The relationship between the state legislature and Stitt surrounding tribal relations has been rocky as the Governor has pursued legal action around gaming compacts, hunting and fishing compacts and criminal jurisdiction

But McCall says the Oklahoma Constitution is clear that the legislative branch, not the Governor, has exclusive authority over these matters.

"The courts have repeatedly said it is a power enumerated to the legislative branches of the state government in Oklahoma," said McCall.

Since KOSU reported in October that Stitt was again pursuing the legal validation of the compacts in dispute, KOSU has received records from Oklahoma Management and Enterprise Services showing law firm Troutman and Pepper has already received close to $17,000 for the most recent filings.

McCall said the source of that money will be part of the discussion lawmakers have before the legislative session convenes Feb. 6, 2023.
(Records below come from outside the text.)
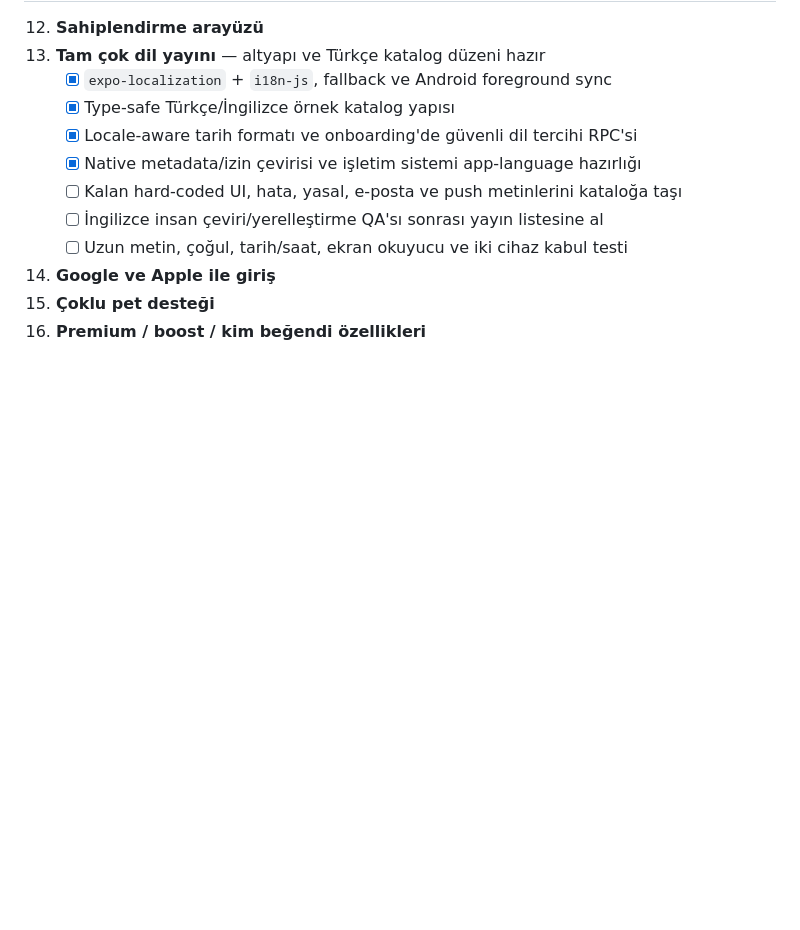
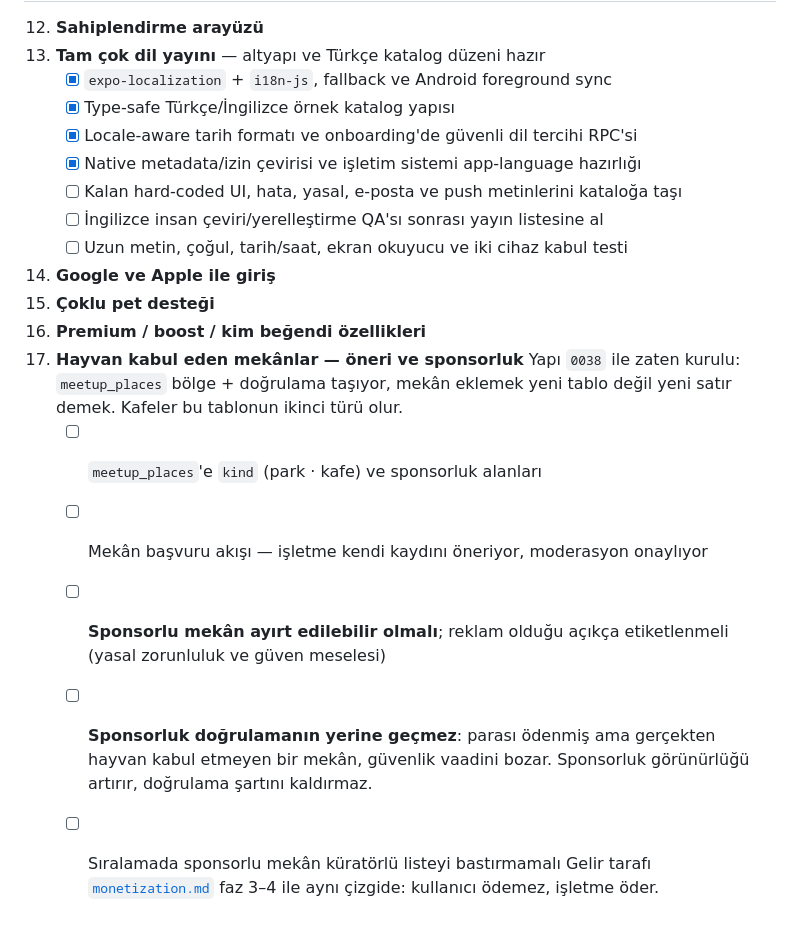
Before and after one commit to karakif3/petmatch, a Markdown page: docs/backlog.md, the part around the change. Drawn GitHub-style; blank space fills up the shorter version.

Commit message:
Hayvan kabul eden mekân sponsorluğunu backlog'a al
Yapı 0038 ile zaten kurulu: meetup_places bölge + doğrulama taşıyor, mekân
eklemek yeni tablo değil yeni satır demek. Kafeler bu tablonun ikinci türü.

Üç kural şimdiden yazıldı, çünkü sonradan eklemek zor olanlar bunlar:
- Sponsorlu mekân açıkça etiketlenmeli (yasal zorunluluk ve güven)
- Sponsorluk doğrulamanın YERİNE GEÇMEZ — parası ödenmiş ama gerçekten hayvan
  kabul etmeyen mekân güvenlik vaadini bozar
- Sponsorlu mekân küratörlü listeyi sıralamada bastırmamalı

Gelir çizgisi tutarlı: kullanıcı ödemez, işletme öder.

Co-Authored-By: Claude <noreply@anthropic.com>

```diff
--- a/docs/backlog.md
+++ b/docs/backlog.md
@@ -140,3 +140,17 @@ README yerine önce bu dosya güncellenir.
 14. **Google ve Apple ile giriş**
 15. **Çoklu pet desteği**
 16. **Premium / boost / kim beğendi özellikleri**
+17. **Hayvan kabul eden mekânlar — öneri ve sponsorluk**
+    Yapı `0038` ile zaten kurulu: `meetup_places` bölge + doğrulama taşıyor,
+    mekân eklemek yeni tablo değil yeni satır demek. Kafeler bu tablonun
+    ikinci türü olur.
+    - [ ] `meetup_places`'e `kind` (park · kafe) ve sponsorluk alanları
+    - [ ] Mekân başvuru akışı — işletme kendi kaydını öneriyor, moderasyon onaylıyor
+    - [ ] **Sponsorlu mekân ayırt edilebilir olmalı**; reklam olduğu açıkça
+      etiketlenmeli (yasal zorunluluk ve güven meselesi)
+    - [ ] **Sponsorluk doğrulamanın yerine geçmez**: parası ödenmiş ama gerçekten
+      hayvan kabul etmeyen bir mekân, güvenlik vaadini bozar. Sponsorluk
+      görünürlüğü artırır, doğrulama şartını kaldırmaz.
+    - [ ] Sıralamada sponsorlu mekân küratörlü listeyi bastırmamalı
+    Gelir tarafı [`monetization.md`](monetization.md) faz 3–4 ile aynı çizgide:
+    kullanıcı ödemez, işletme öder.
```
Also changed, not shown: docs/monetization.md (+1 -0 lines).
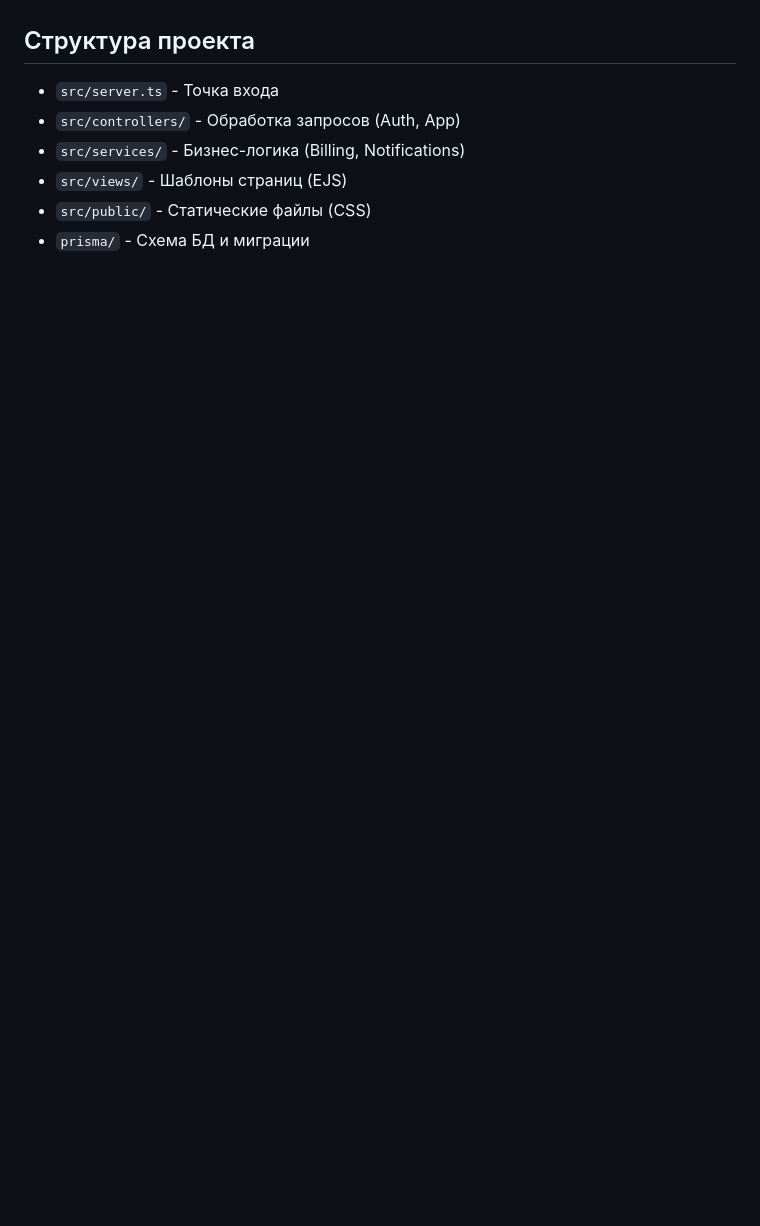
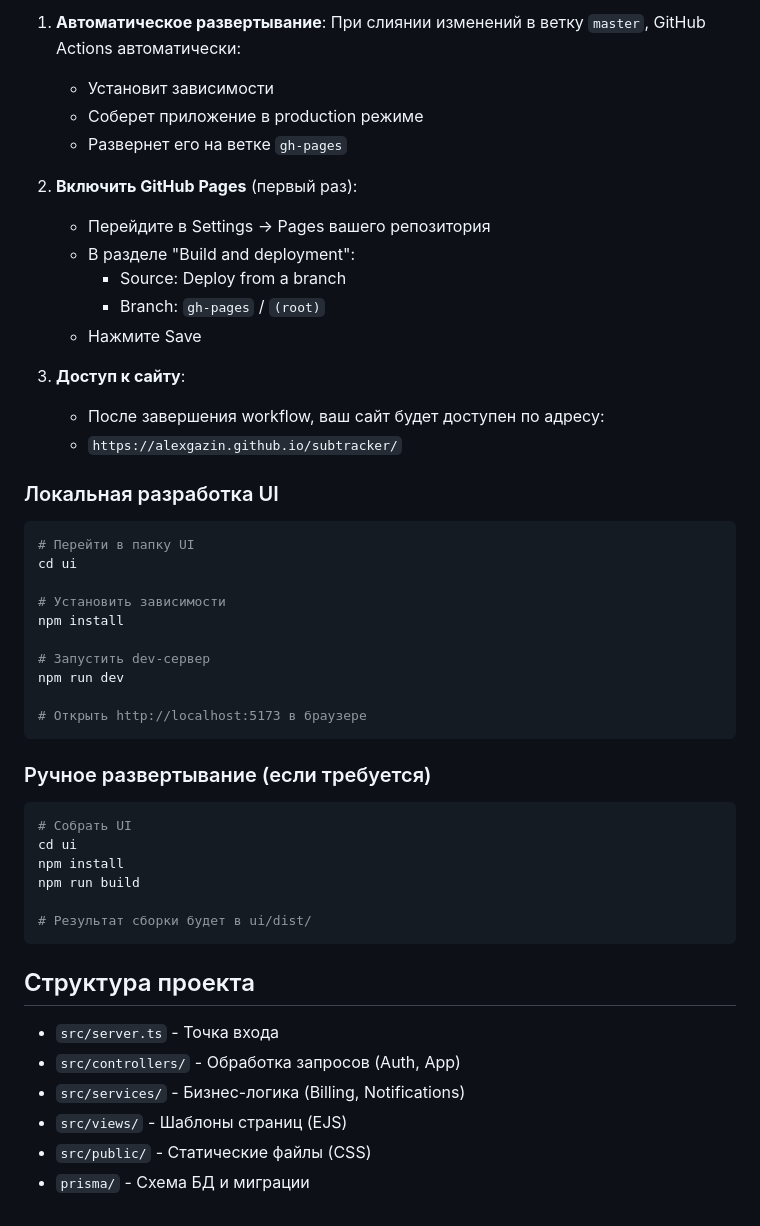
Before and after one commit to alexgazin/subtracker, a Markdown page: README.md, the part around one of its changes. Drawn GitHub-style; blank space fills up the shorter version.

````diff
--- a/README.md
+++ b/README.md
@@ -75,3 +111,44 @@ Notes
+1. **Автоматическое развертывание**: При слиянии изменений в ветку `master`, GitHub Actions автоматически:
+   - Установит зависимости
+   - Соберет приложение в production режиме
+   - Развернет его на ветке `gh-pages`
+
+2. **Включить GitHub Pages** (первый раз):
+   - Перейдите в Settings → Pages вашего репозитория
+   - В разделе "Build and deployment":
+     - Source: Deploy from a branch
+     - Branch: `gh-pages` / `(root)`
+   - Нажмите Save
+
+3. **Доступ к сайту**:
+   - После завершения workflow, ваш сайт будет доступен по адресу:
+   - `https://alexgazin.github.io/subtracker/`
+
+### Локальная разработка UI
+
+```bash
+# Перейти в папку UI
+cd ui
+
+# Установить зависимости
+npm install
+
+# Запустить dev-сервер
+npm run dev
+
+# Открыть http://localhost:5173 в браузере
+```
+
+### Ручное развертывание (если требуется)
+
+```bash
+# Собрать UI
+cd ui
+npm install
+npm run build
+
+# Результат сборки будет в ui/dist/
+```
 
 ## Структура проекта
 - `src/server.ts` - Точка входа
````
Also changed, not shown: other parts of README.md (+56 -20 lines).
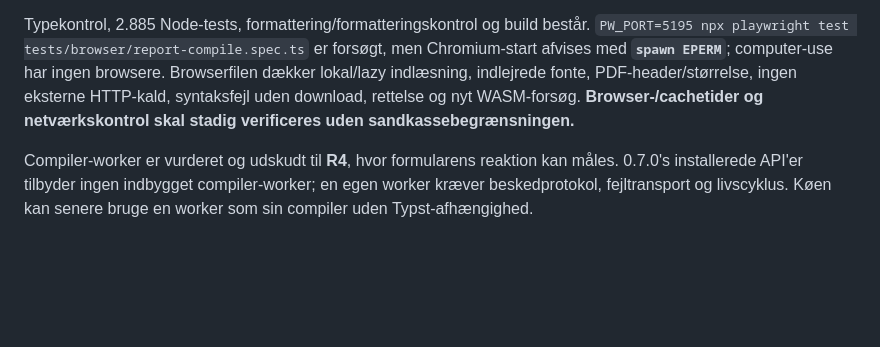
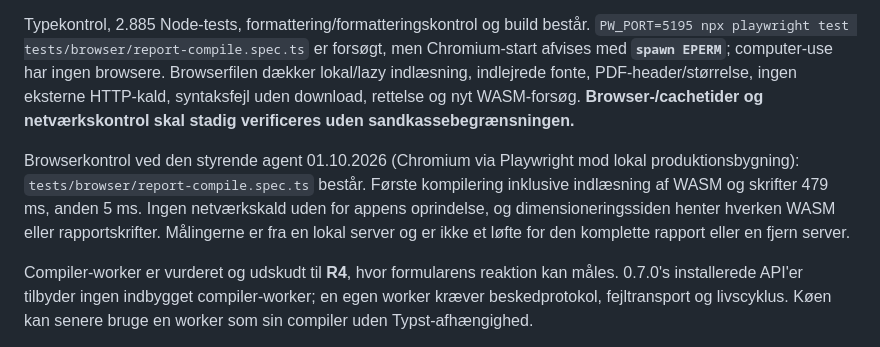
Before and after one commit to 1982Strand/msl-dimensionering, a Markdown page: docs/RAPPORT_PLAN.md, the part around the change. Rendered like a GitHub page; blank space fills up the shorter version.

Commit message:
docs: R2-browsermålinger
Co-Authored-By: Claude Opus 5.5 <noreply@anthropic.com>

```diff
--- a/docs/RAPPORT_PLAN.md
+++ b/docs/RAPPORT_PLAN.md
@@ -54,6 +54,8 @@ Overskrifter, afsnitsrækkefølge og tekstindhold bevares. Bevidst tom tekst gen
 Bygget WASM i `dist/assets/typst_ts_web_compiler_bg-D2mWRS72.wasm`: **28.325.178 bytes**. Samme WASM rapporterer **Typst 0.14.2** via `str(sys.version)` og PDF'ens Creator. Supplerende Node-kørsel danner PDF med begge fontfamilier indlejret, viser den faktiske diagnose `{ path: '/rapport.typ', range: '11:14-11:15', severity: 'error', message: 'unclosed delimiter' }` som linje 12/kolonne 15 og kompilerer efter rettelse. **173/6 ms er rene Node-kompileringstider med indlæst WASM, ikke browsermålinger.**
 
 Typekontrol, 2.885 Node-tests, formattering/formatteringskontrol og build består. `PW_PORT=5195 npx playwright test tests/browser/report-compile.spec.ts` er forsøgt, men Chromium-start afvises med **`spawn EPERM`**; computer-use har ingen browsere. Browserfilen dækker lokal/lazy indlæsning, indlejrede fonte, PDF-header/størrelse, ingen eksterne HTTP-kald, syntaksfejl uden download, rettelse og nyt WASM-forsøg. **Browser-/cachetider og netværkskontrol skal stadig verificeres uden sandkassebegrænsningen.**
+
+Browserkontrol ved den styrende agent 01.10.2026 (Chromium via Playwright mod lokal produktionsbygning): `tests/browser/report-compile.spec.ts` består. Første kompilering inklusive indlæsning af WASM og skrifter 479 ms, anden 5 ms. Ingen netværkskald uden for appens oprindelse, og dimensioneringssiden henter hverken WASM eller rapportskrifter. Målingerne er fra en lokal server og er ikke et løfte for den komplette rapport eller en fjern server.
 
 Compiler-worker er vurderet og udskudt til **R4**, hvor formularens reaktion kan måles. 0.7.0's installerede API'er tilbyder ingen indbygget compiler-worker; en egen worker kræver beskedprotokol, fejltransport og livscyklus. Køen kan senere bruge en worker som sin compiler uden Typst-afhængighed.
 
```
What’s next

The plaintiff tribes in the case (Cherokee Nation, Chickasaw Nation, Choctaw Nation and Citizen Potawatomi Nation) allege that both the Comanche Nation and Otoe-Missouria Tribe are currently conducting class III gaming under the disputed compact in five locations in Oklahoma, "creating illegal competition in the “gaming market in which the Plaintiff Nations compete.”

It's unclear what will happen to those gaming operations if a federal judge issues a ruling asking them to stop.

It is possible that it would be the responsibility of a state agency to enforce the cessation of operations.

The four plaintiff tribes are seeking summary judgment in the case with the hope the disputed compacts will be invalidated. Stitt and the Department of Interior are seeking to have the case dismissed, which would allow the compacts to stay in effect.

In the November 23 ruling, Judge Kelly did dismiss the case against the United Keetoowah Band of Cherokee Indians and Kialegee Tribal Town because neither tribe has operational gaming. However, the suit against the Comanche Nation and Otoe-Missouria Tribe will continue.

The Plaintiff tribes could also just wait. Oklahoma will swear in a new attorney general in January — Gentner Drummond, who campaigned on his good relationship with tribal nations.

* indicates required

Allison Herrera covered Indigenous Affairs for KOSU from April 2020 to November 2023.
KOSU is nonprofit and independent. We rely on readers like you to support the local, national, and international coverage on this website. Your support makes this news available to everyone.

Give today. A monthly donation of $5 makes a real difference.
Related Content